◆ WHAT THIS TASK INVOLVES: Print every entry exactly as written and exclude all images.

[Version comparison data]
───

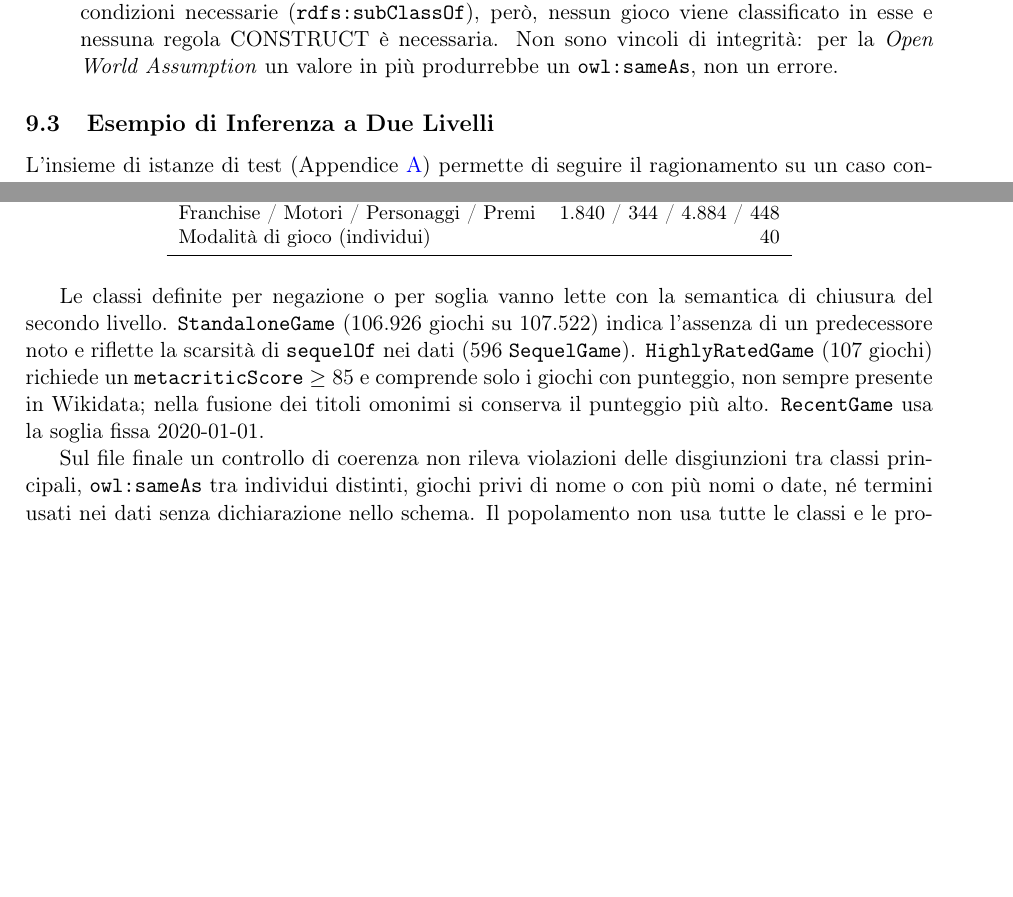
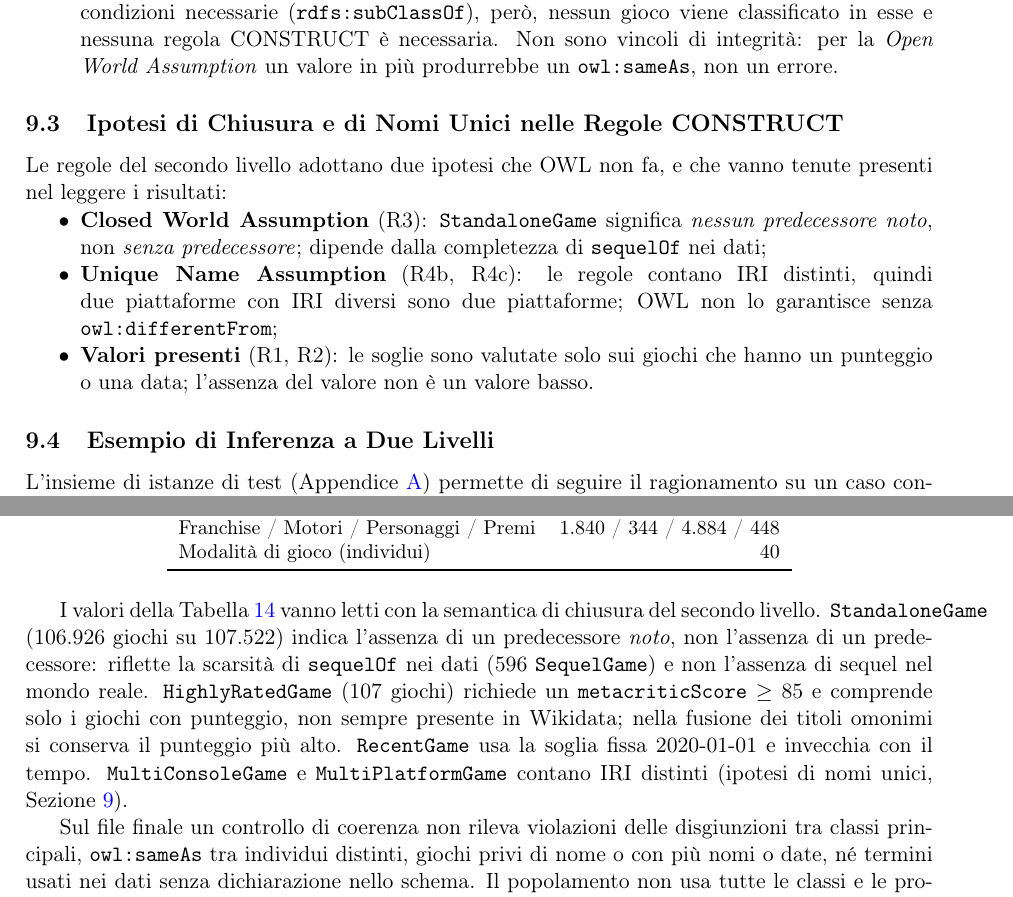
Before and after one commit to GiuseppeBellamacina/Videogame-Semantic-Search, a LaTeX paper (docs/relazione/relazione/relazione.tex, which reads docs/relazione/relazione/sezioni/09_reasoning.tex, docs/relazione/relazione/sezioni/10_popolamento.tex): two parts of pages 24 and 30 of 42, joined at a grey line, cut so that both start at the same text, the shorter picture padded with empty space. Compiled offline with pdfLaTeX.

Commit message:
docs: UNA/CWA of the CONSTRUCT rules in one place, commentary of the defined-class counts next to the table, RecentGame threshold, three limits in 8.4

```diff
--- a/docs/relazione/relazione/sezioni/09_reasoning.tex
+++ b/docs/relazione/relazione/sezioni/09_reasoning.tex
@@ -100,6 +100,19 @@ costrutti esulano dal profilo, mentre la quarta vi rientra ma non produce classi
     regola CONSTRUCT \`e necessaria. Non sono vincoli di integrit\`a: per la \textit{Open World Assumption}
     un valore in pi\`u produrrebbe un \texttt{owl:sameAs}, non un errore.
 \end{enumerate}
+
+\subsection{Ipotesi di Chiusura e di Nomi Unici nelle Regole CONSTRUCT}
+
+Le regole del secondo livello adottano due ipotesi che OWL non fa, e che vanno tenute presenti nel leggere
+i risultati:
+\begin{itemize}[nosep]
+  \item \textbf{Closed World Assumption} (R3): \texttt{StandaloneGame} significa \emph{nessun predecessore
+    noto}, non \emph{senza predecessore}; dipende dalla completezza di \texttt{sequelOf} nei dati;
+  \item \textbf{Unique Name Assumption} (R4b, R4c): le regole contano IRI distinti, quindi due piattaforme
+    con IRI diversi sono due piattaforme; OWL non lo garantisce senza \texttt{owl:differentFrom};
+  \item \textbf{Valori presenti} (R1, R2): le soglie sono valutate solo sui giochi che hanno un punteggio o
+    una data; l'assenza del valore non \`e un valore basso.
+\end{itemize}
 
 \subsection{Esempio di Inferenza a Due Livelli}
 
--- a/docs/relazione/relazione/sezioni/10_popolamento.tex
+++ b/docs/relazione/relazione/sezioni/10_popolamento.tex
@@ -122,13 +122,6 @@ Modalit\`a di gioco (individui) & 40 \\
 \end{tabular}
 \end{table}
 
-Le classi definite per negazione o per soglia vanno lette con la semantica di chiusura del secondo
-livello. \texttt{StandaloneGame} (106.926 giochi su 107.522) indica l'assenza di un predecessore noto e
-riflette la scarsit\`a di \texttt{sequelOf} nei dati (596 \texttt{SequelGame}). \texttt{HighlyRatedGame}
-(107 giochi) richiede un \texttt{metacriticScore} $\geq$ 85 e comprende solo i giochi con punteggio, non
-sempre presente in Wikidata; nella fusione dei titoli omonimi si conserva il punteggio pi\`u alto.
-\texttt{RecentGame} usa la soglia fissa 2020-01-01.
-
 \begin{table}[h]
 \centering
 \caption{Istanze delle classi definite dopo il reasoning}
@@ -167,6 +160,16 @@ AndroidGame & 3.941 & GOTYWinner & 16 \\
 \end{tabular}
 \end{table}
 
+I valori della Tabella~\ref{tab:inferite} vanno letti con la semantica di chiusura del secondo livello.
+\texttt{StandaloneGame} (106.926 giochi su 107.522) indica l'assenza di un predecessore \emph{noto}, non
+l'assenza di un predecessore: riflette la scarsit\`a di \texttt{sequelOf} nei dati (596 \texttt{SequelGame})
+e non l'assenza di sequel nel mondo reale. \texttt{HighlyRatedGame} (107 giochi) richiede un
+\texttt{metacriticScore} $\geq$ 85 e comprende solo i giochi con punteggio, non sempre presente in
+Wikidata; nella fusione dei titoli omonimi si conserva il punteggio pi\`u alto. \texttt{RecentGame} usa la
+soglia fissa 2020-01-01 e invecchia con il tempo. \texttt{MultiConsoleGame} e \texttt{MultiPlatformGame}
+contano IRI distinti (ipotesi di nomi unici, Sezione~\ref{sec:reasoning}).
+
+
 Sul file finale un controllo di coerenza non rileva violazioni delle disgiunzioni tra classi principali,
 \texttt{owl:sameAs} tra individui distinti, giochi privi di nome o con pi\`u nomi o date, n\'e termini usati
 nei dati senza dichiarazione nello schema. Il popolamento non usa tutte le classi e le propriet\`a
```
Also changed, not shown: docs/relazione/relazione/sezioni/06_tbox_classi_definite.tex (+3 -0 lines), docs/relazione/relazione/sezioni/08b_profilo_dl.tex (+1 -1 lines), docs/relazione/relazione/relazione.pdf.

───

◆ REPLY:
Before and after one commit to GiuseppeBellamacina/Videogame-Semantic-Search, a LaTeX paper (docs/relazione/relazione/relazione.tex, which reads docs/relazione/relazione/sezioni/09_reasoning.tex, docs/relazione/relazione/sezioni/10_popolamento.tex): two parts of pages 24 and 30 of 42, joined at a grey line, cut so that both start at the same text, the shorter picture padded with empty space. Compiled offline with pdfLaTeX.

Commit message:
docs: UNA/CWA of the CONSTRUCT rules in one place, commentary of the defined-class counts next to the table, RecentGame threshold, three limits in 8.4

```diff
--- a/docs/relazione/relazione/sezioni/09_reasoning.tex
+++ b/docs/relazione/relazione/sezioni/09_reasoning.tex
@@ -100,6 +100,19 @@ costrutti esulano dal profilo, mentre la quarta vi rientra ma non produce classi
     regola CONSTRUCT \`e necessaria. Non sono vincoli di integrit\`a: per la \textit{Open World Assumption}
     un valore in pi\`u produrrebbe un \texttt{owl:sameAs}, non un errore.
 \end{enumerate}
+
+\subsection{Ipotesi di Chiusura e di Nomi Unici nelle Regole CONSTRUCT}
+
+Le regole del secondo livello adottano due ipotesi che OWL non fa, e che vanno tenute presenti nel leggere
+i risultati:
+\begin{itemize}[nosep]
+  \item \textbf{Closed World Assumption} (R3): \texttt{StandaloneGame} significa \emph{nessun predecessore
+    noto}, non \emph{senza predecessore}; dipende dalla completezza di \texttt{sequelOf} nei dati;
+  \item \textbf{Unique Name Assumption} (R4b, R4c): le regole contano IRI distinti, quindi due piattaforme
+    con IRI diversi sono due piattaforme; OWL non lo garantisce senza \texttt{owl:differentFrom};
+  \item \textbf{Valori presenti} (R1, R2): le soglie sono valutate solo sui giochi che hanno un punteggio o
+    una data; l'assenza del valore non \`e un valore basso.
+\end{itemize}
 
 \subsection{Esempio di Inferenza a Due Livelli}
 
--- a/docs/relazione/relazione/sezioni/10_popolamento.tex
+++ b/docs/relazione/relazione/sezioni/10_popolamento.tex
@@ -122,13 +122,6 @@ Modalit\`a di gioco (individui) & 40 \\
 \end{tabular}
 \end{table}
 
-Le classi definite per negazione o per soglia vanno lette con la semantica di chiusura del secondo
-livello. \texttt{StandaloneGame} (106.926 giochi su 107.522) indica l'assenza di un predecessore noto e
-riflette la scarsit\`a di \texttt{sequelOf} nei dati (596 \texttt{SequelGame}). \texttt{HighlyRatedGame}
-(107 giochi) richiede un \texttt{metacriticScore} $\geq$ 85 e comprende solo i giochi con punteggio, non
-sempre presente in Wikidata; nella fusione dei titoli omonimi si conserva il punteggio pi\`u alto.
-\texttt{RecentGame} usa la soglia fissa 2020-01-01.
-
 \begin{table}[h]
 \centering
 \caption{Istanze delle classi definite dopo il reasoning}
@@ -167,6 +160,16 @@ AndroidGame & 3.941 & GOTYWinner & 16 \\
 \end{tabular}
 \end{table}
 
+I valori della Tabella~\ref{tab:inferite} vanno letti con la semantica di chiusura del secondo livello.
+\texttt{StandaloneGame} (106.926 giochi su 107.522) indica l'assenza di un predecessore \emph{noto}, non
+l'assenza di un predecessore: riflette la scarsit\`a di \texttt{sequelOf} nei dati (596 \texttt{SequelGame})
+e non l'assenza di sequel nel mondo reale. \texttt{HighlyRatedGame} (107 giochi) richiede un
+\texttt{metacriticScore} $\geq$ 85 e comprende solo i giochi con punteggio, non sempre presente in
+Wikidata; nella fusione dei titoli omonimi si conserva il punteggio pi\`u alto. \texttt{RecentGame} usa la
+soglia fissa 2020-01-01 e invecchia con il tempo. \texttt{MultiConsoleGame} e \texttt{MultiPlatformGame}
+contano IRI distinti (ipotesi di nomi unici, Sezione~\ref{sec:reasoning}).
+
+
 Sul file finale un controllo di coerenza non rileva violazioni delle disgiunzioni tra classi principali,
 \texttt{owl:sameAs} tra individui distinti, giochi privi di nome o con pi\`u nomi o date, n\'e termini usati
 nei dati senza dichiarazione nello schema. Il popolamento non usa tutte le classi e le propriet\`a
```
Also changed, not shown: docs/relazione/relazione/sezioni/06_tbox_classi_definite.tex (+3 -0 lines), docs/relazione/relazione/sezioni/08b_profilo_dl.tex (+1 -1 lines), docs/relazione/relazione/relazione.pdf.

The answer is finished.